Version comparison data:
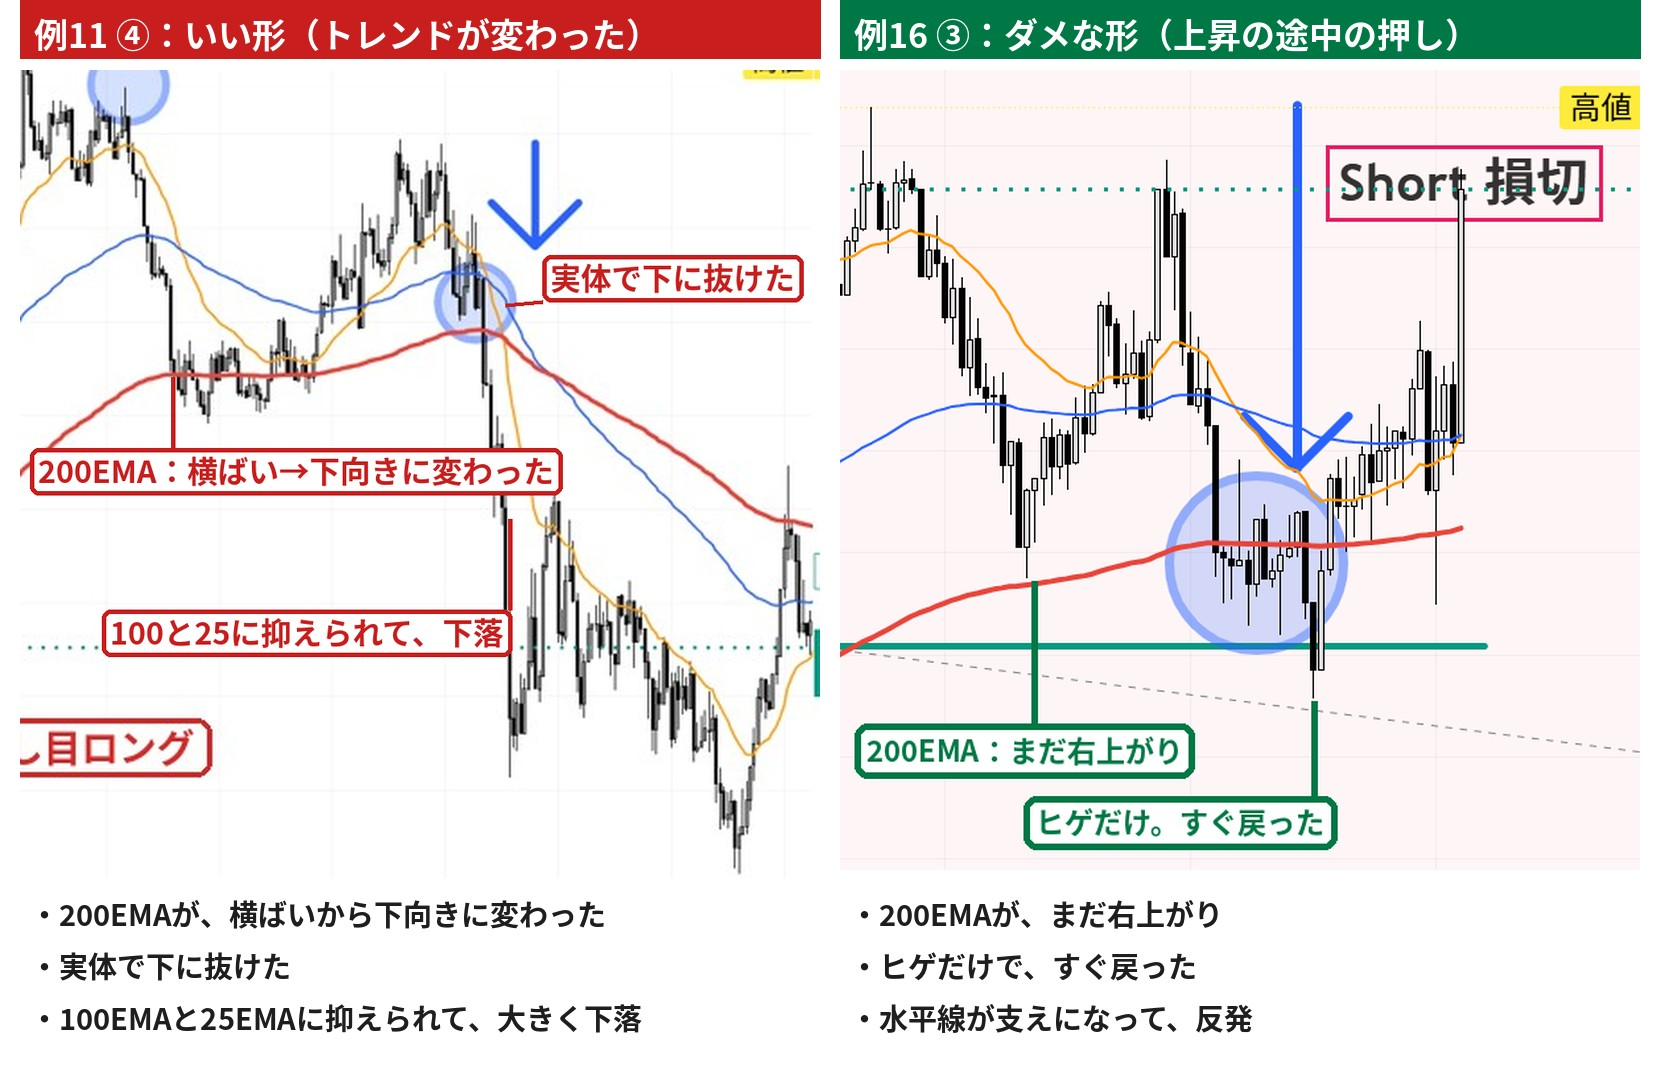
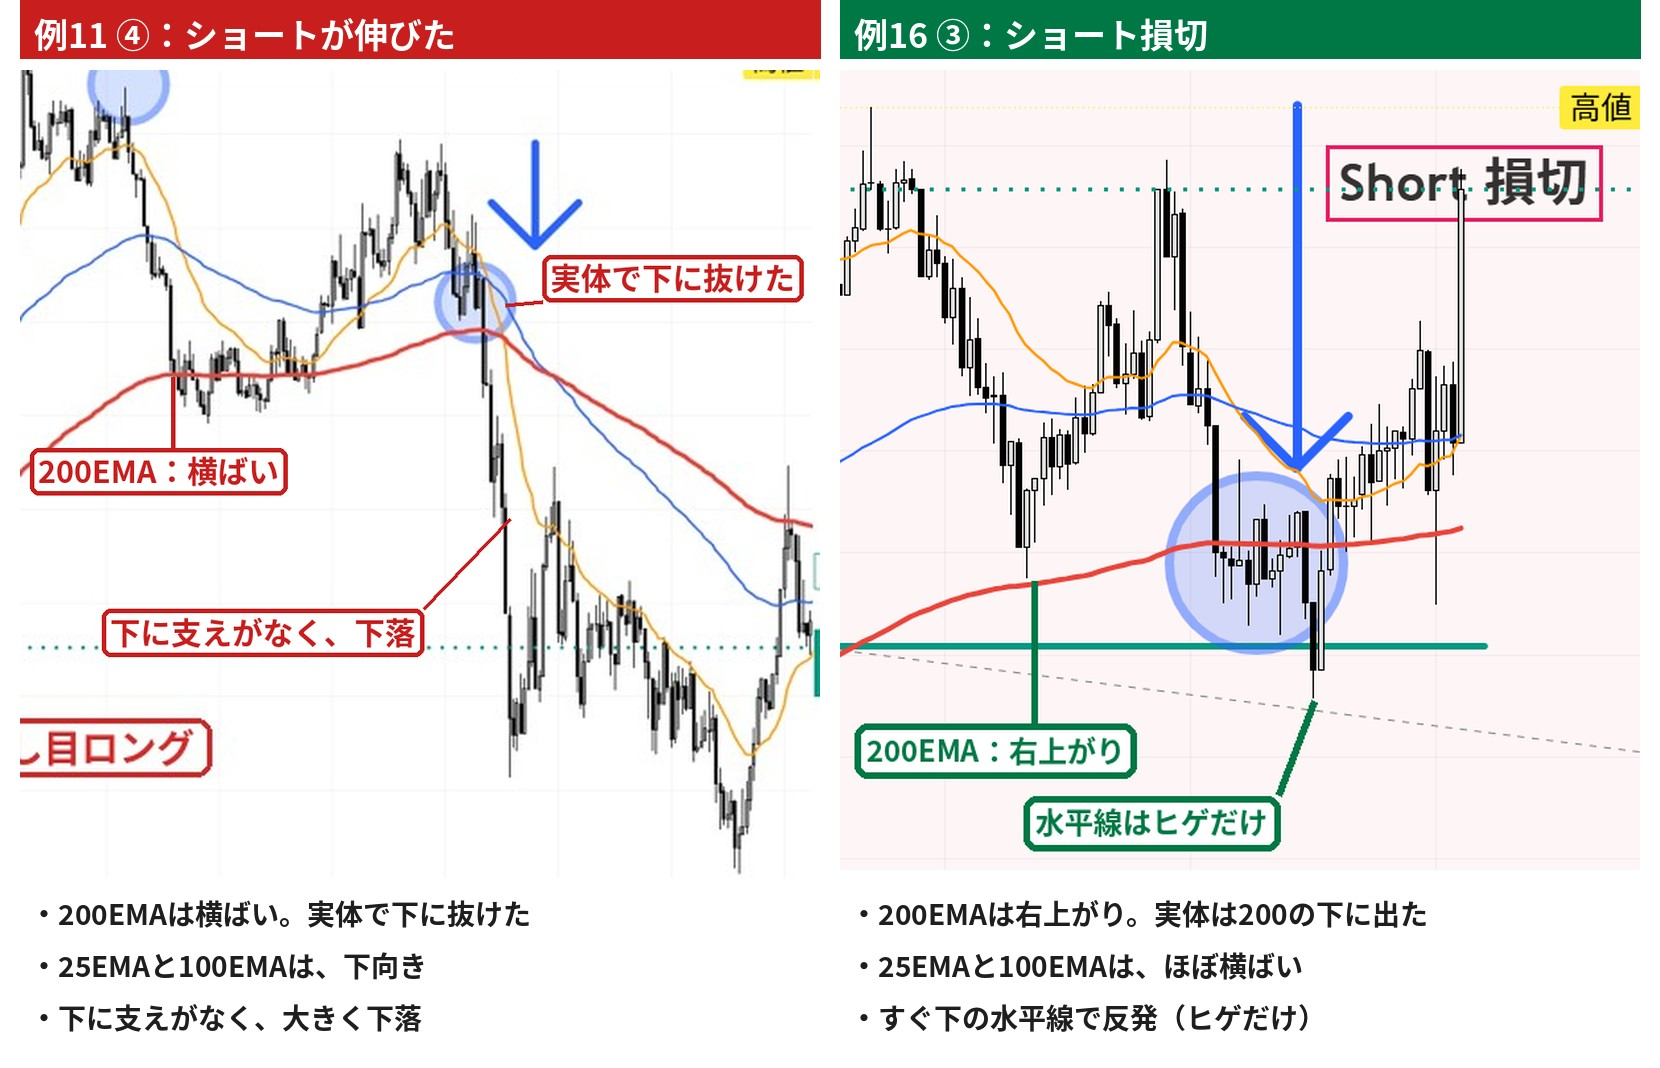
例16: 比較図の内容を訂正
Claude-Session: https://claude.ai/code/session_01HxS9YaEfLR2yPnioVsHz63

diff --git a/reversal.html b/reversal.html
@@ -96,7 +96,7 @@ body.lb-open { overflow: hidden; }
     </ul>
     <h3 class="part">例11 ④との違い</h3>
     <figure class="pic wide">
-      <a href="methods/rev-compare.jpg"><img src="methods/rev-compare.jpg" alt="左：例11 ④（200EMAが下向きに変わり、実体で下に抜けた）、右：例16 ③（200EMAが右上がりで、ヒゲだけで戻った）" loading="lazy"></a>
+      <a href="methods/rev-compare.jpg"><img src="methods/rev-compare.jpg" alt="左：例11 ④（200EMAは横ばいで、実体で下に抜けた。下に支えなし）、右：例16 ③（200EMAは右上がり。すぐ下の水平線で反発）" loading="lazy"></a>
     </figure>
   </section>
 
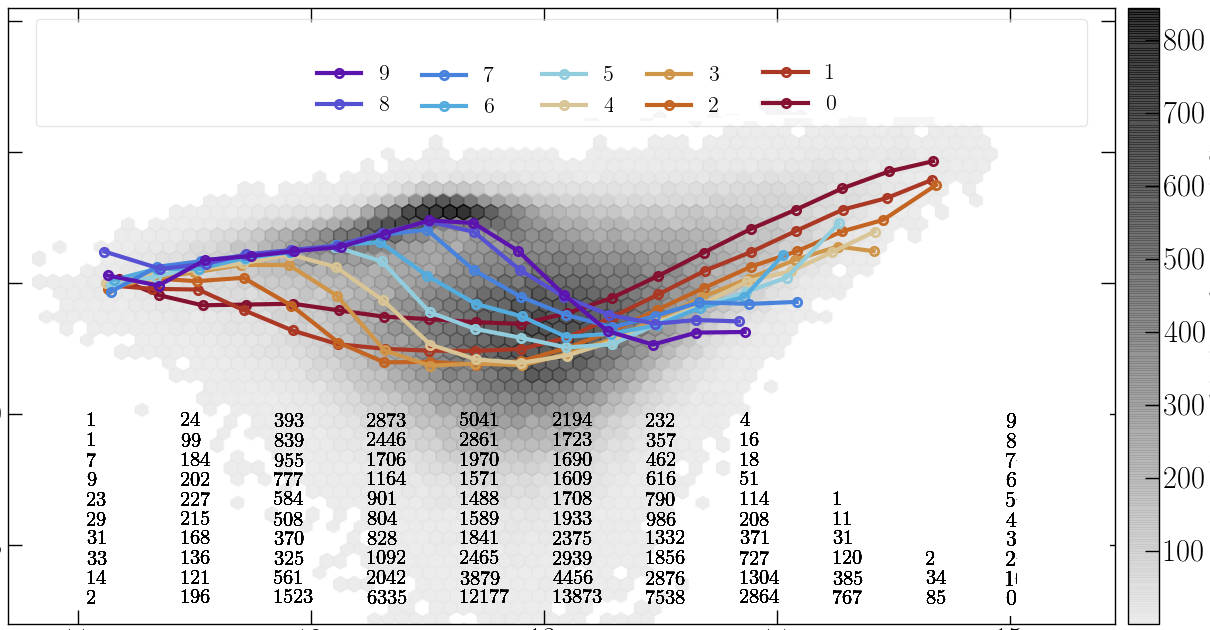
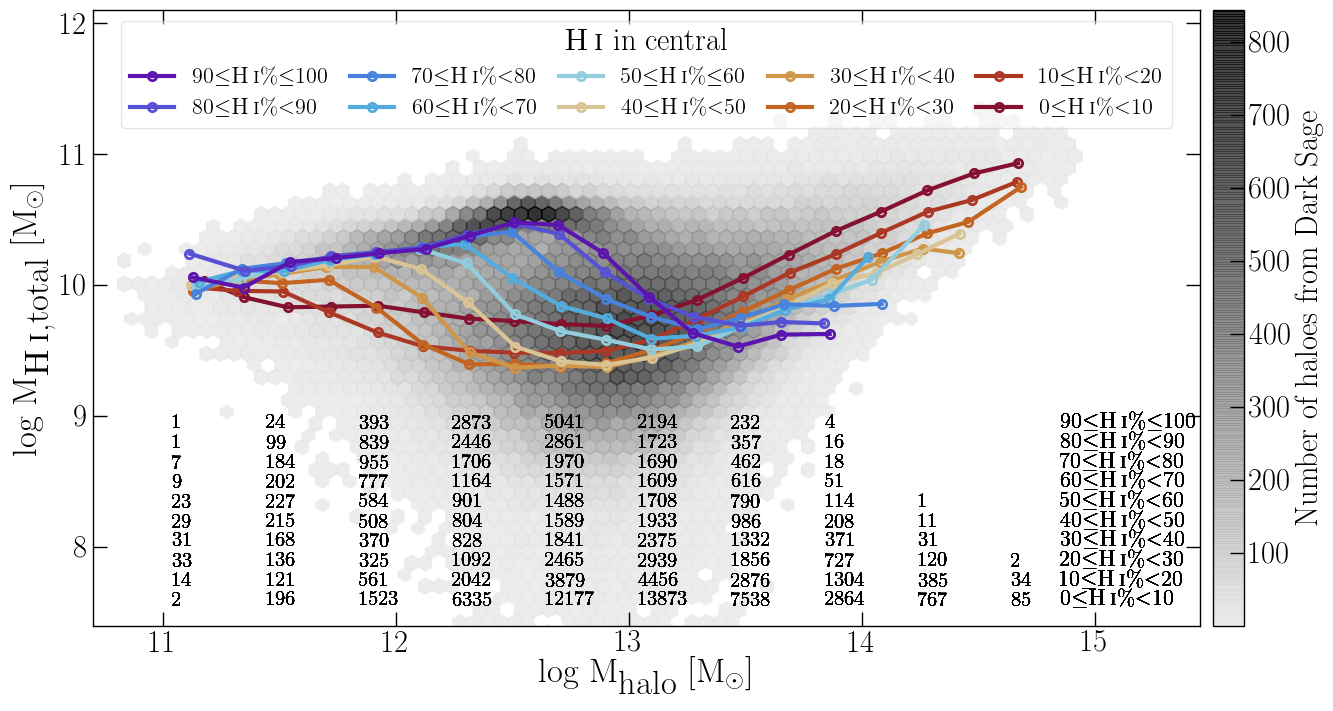
update viz

diff --git a/astro_visualisation.html b/astro_visualisation.html
@@ -43,21 +43,19 @@
 
 								<!-- Image -->
 								<h3></h3>
-								<b>Figure below:</b><p1> The solid lines show the running median. The colour (red--yellow--purple) of the median lines show samples of central galaxies. The numbers at the bottom show the number of centrals in each bin for each median line as indicated in the right bottom corner. The hexagons in the background show the 2D density distribution of haloes (Details removed since the work is in preparation for publication). </p1>
+								<b>Figure below:</b><p1> The solid lines show the running median. The colour (red--yellow--purple) of the median lines show samples of central galaxies. The numbers at the bottom show the number of centrals in each bin for each median line as indicated in the right bottom corner. The hexagons in the background show the 2D density distribution of haloes. Obtained using Dark Sage semi-analytic model and MultiDark simulation. </p1>
 								<span class="image fit"><img src="images/Test.png" alt="" /></span>
 
 								<b>Figure below:</b><p1> The HI emission in the HIPASSJ0258-74 group. The HI emission is shown by the contours overlaid on the optical DSS B-band image. The lowest shown HI column density 3x10<sup>19</sup> cm<sup>-2</sup>.The other HI column density contours are: 8, 16, 32 and 64, 75 and 90x10<sup>19</sup> cm<sup>-2</sup>. The S3 galaxy is shown as shaded contours (between 3 and 6x10<sup>19</sup> cm<sup>-2</sup>) to enhance its visibility. The S4 galaxy is not detected in HI. \textbf{Right:} The velocity field of the J0258-74 group in the limit from 4500 to 5100 km s<sup>-1</sup>. The group members are marked (S1-S4) as well as the lowest HI column density (3x10<sup>19</sup> cm<sup>-2</sup>). The dashed line show the position of the S3 galaxy to enhance its visibility. The synthesized beam is shown in the bottom left corner, and the scale bar in the bottom right corner shows 50 kpc at the group distance (Dzudzar et al. submitted). </p1>
 								<span class="image fit"><img src="images/J0258-74.png" alt="" /></span>
 
-								<b>Figure below:</b><p1> Left: The DECam g, r, i colour composite image of ESO156-G029. The blue star forming regions are mostly located in the disc outskirts. Faint stellar streams are visible in the north-west of the galaxy. Right: 3×3 degree region centered on Abell 3193. ESO156-G029 is marked with the red diamond. The cluster galaxies are shown as circles coloured based on their Ks magnitude; shown galaxies are within the search radius (84 arcmin) from the cluster centre and within the velocity range of 9720–11690 km s<sup>-1</sup>. See details in <a href="https://ui.adsabs.harvard.edu/abs/2019MNRAS.490L...6D/abstract" target="_blank">Dzudzar et al. 2019b</a>.
+								
  </p1>
-								<span class="image fit"><img src="images/ESO_cluster.png" alt="" /></span>
 											
 								<h3>Various examples:</h3>
 											<div class="box alt">
 												<div class="row gtr-50 gtr-uniform">
 															<!-- Break -->
-													<div class="col-4"><span class="image fit"><img src="images/Sample.png" alt="" /> </span> </div>
 
 													<div class="col-4"><span class="image fit"><img src="images/HI_in_central_cont.png" alt="" /></span></div>
 

diff --git a/research.html b/research.html
@@ -75,7 +75,6 @@
 
 									<p> </p>
 
-
 									<hr class="major" />
 
 									<h2>Environmental processing </h2>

▶ _ACTIVITY_: Could you please write out the entries exactly as they are, with every picture left out?

▶ _THE COMPLETED TASK_:
例16: 比較図の内容を訂正
Claude-Session: https://claude.ai/code/session_01HxS9YaEfLR2yPnioVsHz63

diff --git a/reversal.html b/reversal.html
@@ -96,7 +96,7 @@ body.lb-open { overflow: hidden; }
     </ul>
     <h3 class="part">例11 ④との違い</h3>
     <figure class="pic wide">
-      <a href="methods/rev-compare.jpg"><img src="methods/rev-compare.jpg" alt="左：例11 ④（200EMAが下向きに変わり、実体で下に抜けた）、右：例16 ③（200EMAが右上がりで、ヒゲだけで戻った）" loading="lazy"></a>
+      <a href="methods/rev-compare.jpg"><img src="methods/rev-compare.jpg" alt="左：例11 ④（200EMAは横ばいで、実体で下に抜けた。下に支えなし）、右：例16 ③（200EMAは右上がり。すぐ下の水平線で反発）" loading="lazy"></a>
     </figure>
   </section>
 
update viz

diff --git a/astro_visualisation.html b/astro_visualisation.html
@@ -43,21 +43,19 @@
 
 								<!-- Image -->
 								<h3></h3>
-								<b>Figure below:</b><p1> The solid lines show the running median. The colour (red--yellow--purple) of the median lines show samples of central galaxies. The numbers at the bottom show the number of centrals in each bin for each median line as indicated in the right bottom corner. The hexagons in the background show the 2D density distribution of haloes (Details removed since the work is in preparation for publication). </p1>
+								<b>Figure below:</b><p1> The solid lines show the running median. The colour (red--yellow--purple) of the median lines show samples of central galaxies. The numbers at the bottom show the number of centrals in each bin for each median line as indicated in the right bottom corner. The hexagons in the background show the 2D density distribution of haloes. Obtained using Dark Sage semi-analytic model and MultiDark simulation. </p1>
 								<span class="image fit"><img src="images/Test.png" alt="" /></span>
 
 								<b>Figure below:</b><p1> The HI emission in the HIPASSJ0258-74 group. The HI emission is shown by the contours overlaid on the optical DSS B-band image. The lowest shown HI column density 3x10<sup>19</sup> cm<sup>-2</sup>.The other HI column density contours are: 8, 16, 32 and 64, 75 and 90x10<sup>19</sup> cm<sup>-2</sup>. The S3 galaxy is shown as shaded contours (between 3 and 6x10<sup>19</sup> cm<sup>-2</sup>) to enhance its visibility. The S4 galaxy is not detected in HI. \textbf{Right:} The velocity field of the J0258-74 group in the limit from 4500 to 5100 km s<sup>-1</sup>. The group members are marked (S1-S4) as well as the lowest HI column density (3x10<sup>19</sup> cm<sup>-2</sup>). The dashed line show the position of the S3 galaxy to enhance its visibility. The synthesized beam is shown in the bottom left corner, and the scale bar in the bottom right corner shows 50 kpc at the group distance (Dzudzar et al. submitted). </p1>
 								<span class="image fit"><img src="images/J0258-74.png" alt="" /></span>
 
-								<b>Figure below:</b><p1> Left: The DECam g, r, i colour composite image of ESO156-G029. The blue star forming regions are mostly located in the disc outskirts. Faint stellar streams are visible in the north-west of the galaxy. Right: 3×3 degree region centered on Abell 3193. ESO156-G029 is marked with the red diamond. The cluster galaxies are shown as circles coloured based on their Ks magnitude; shown galaxies are within the search radius (84 arcmin) from the cluster centre and within the velocity range of 9720–11690 km s<sup>-1</sup>. See details in <a href="https://ui.adsabs.harvard.edu/abs/2019MNRAS.490L...6D/abstract" target="_blank">Dzudzar et al. 2019b</a>.
+								
  </p1>
-								<span class="image fit"><img src="images/ESO_cluster.png" alt="" /></span>
 											
 								<h3>Various examples:</h3>
 											<div class="box alt">
 												<div class="row gtr-50 gtr-uniform">
 															<!-- Break -->
-													<div class="col-4"><span class="image fit"><img src="images/Sample.png" alt="" /> </span> </div>
 
 													<div class="col-4"><span class="image fit"><img src="images/HI_in_central_cont.png" alt="" /></span></div>
 

diff --git a/research.html b/research.html
@@ -75,7 +75,6 @@
 
 									<p> </p>
 
-
 									<hr class="major" />
 
 									<h2>Environmental processing </h2>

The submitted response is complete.